Requirement
In the records below, find each line with the word "style" and copy it.

Given records
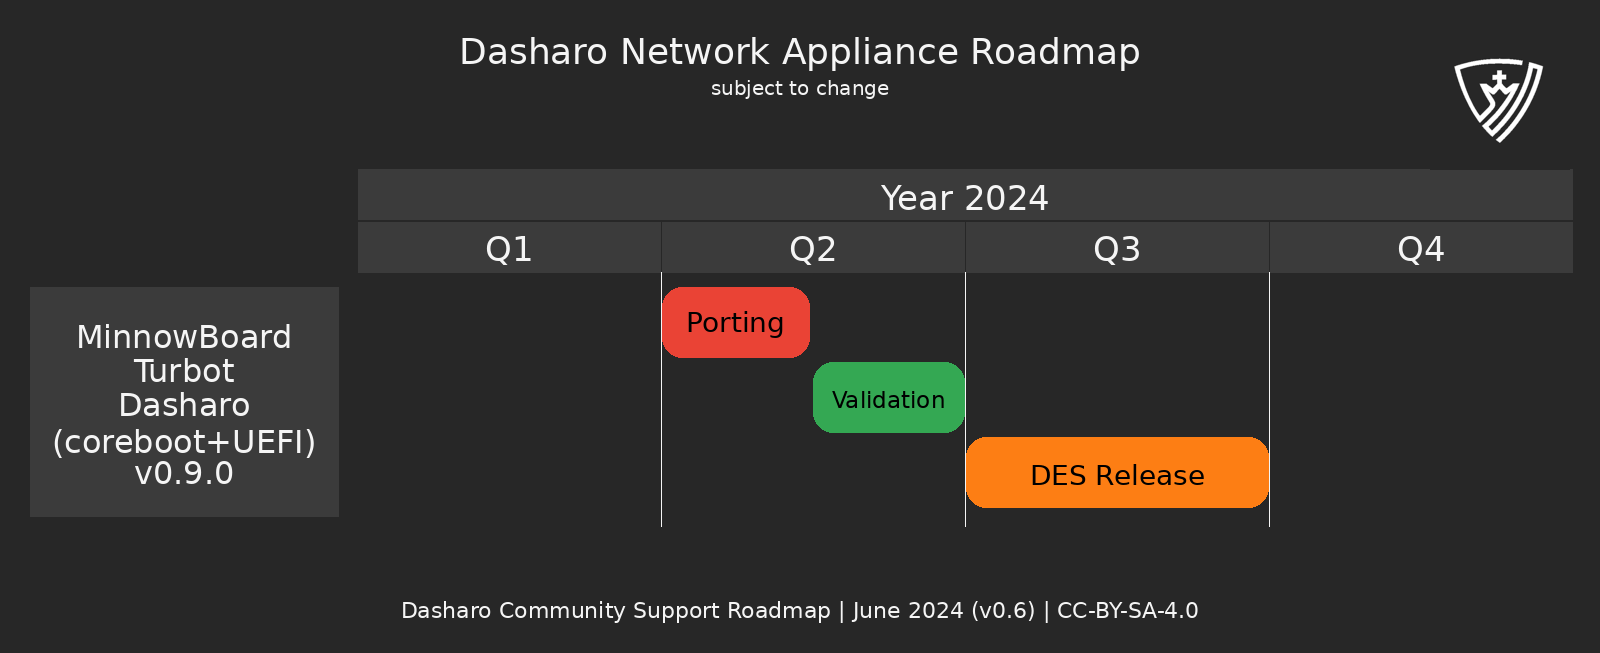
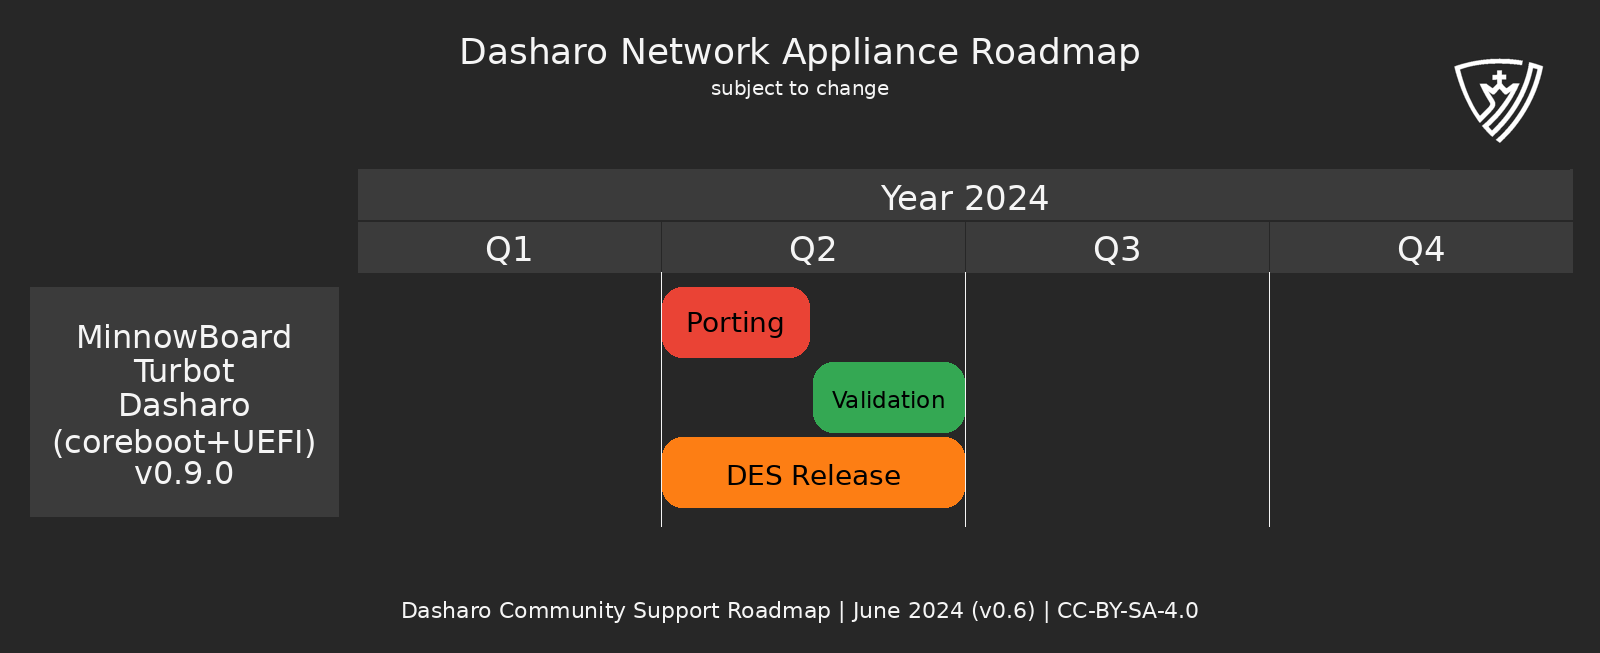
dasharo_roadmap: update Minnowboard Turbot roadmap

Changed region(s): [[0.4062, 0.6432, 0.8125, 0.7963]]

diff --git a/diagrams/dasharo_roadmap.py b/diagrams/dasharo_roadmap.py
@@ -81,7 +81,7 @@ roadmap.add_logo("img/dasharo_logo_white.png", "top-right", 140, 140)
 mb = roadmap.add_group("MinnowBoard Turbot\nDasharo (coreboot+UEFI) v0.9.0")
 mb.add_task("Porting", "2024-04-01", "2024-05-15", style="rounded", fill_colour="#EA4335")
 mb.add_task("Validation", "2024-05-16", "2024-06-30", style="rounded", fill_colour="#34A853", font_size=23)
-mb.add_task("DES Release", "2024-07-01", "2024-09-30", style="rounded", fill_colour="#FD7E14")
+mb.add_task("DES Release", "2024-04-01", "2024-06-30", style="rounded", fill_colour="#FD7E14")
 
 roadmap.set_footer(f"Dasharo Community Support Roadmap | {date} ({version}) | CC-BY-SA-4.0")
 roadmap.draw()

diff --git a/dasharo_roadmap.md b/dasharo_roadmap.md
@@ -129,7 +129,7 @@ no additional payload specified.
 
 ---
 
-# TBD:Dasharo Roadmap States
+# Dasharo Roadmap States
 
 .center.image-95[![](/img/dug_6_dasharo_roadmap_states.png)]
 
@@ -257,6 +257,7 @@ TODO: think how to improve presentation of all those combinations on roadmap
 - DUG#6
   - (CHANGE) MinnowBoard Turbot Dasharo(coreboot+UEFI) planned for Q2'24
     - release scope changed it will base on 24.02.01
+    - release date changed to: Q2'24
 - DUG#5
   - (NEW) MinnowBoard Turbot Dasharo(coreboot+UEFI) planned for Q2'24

Problem solution
 mb.add_task("Porting", "2024-04-01", "2024-05-15", style="rounded", fill_colour="#EA4335")
 mb.add_task("Validation", "2024-05-16", "2024-06-30", style="rounded", fill_colour="#34A853", font_size=23)
-mb.add_task("DES Release", "2024-07-01", "2024-09-30", style="rounded", fill_colour="#FD7E14")
+mb.add_task("DES Release", "2024-04-01", "2024-06-30", style="rounded", fill_colour="#FD7E14")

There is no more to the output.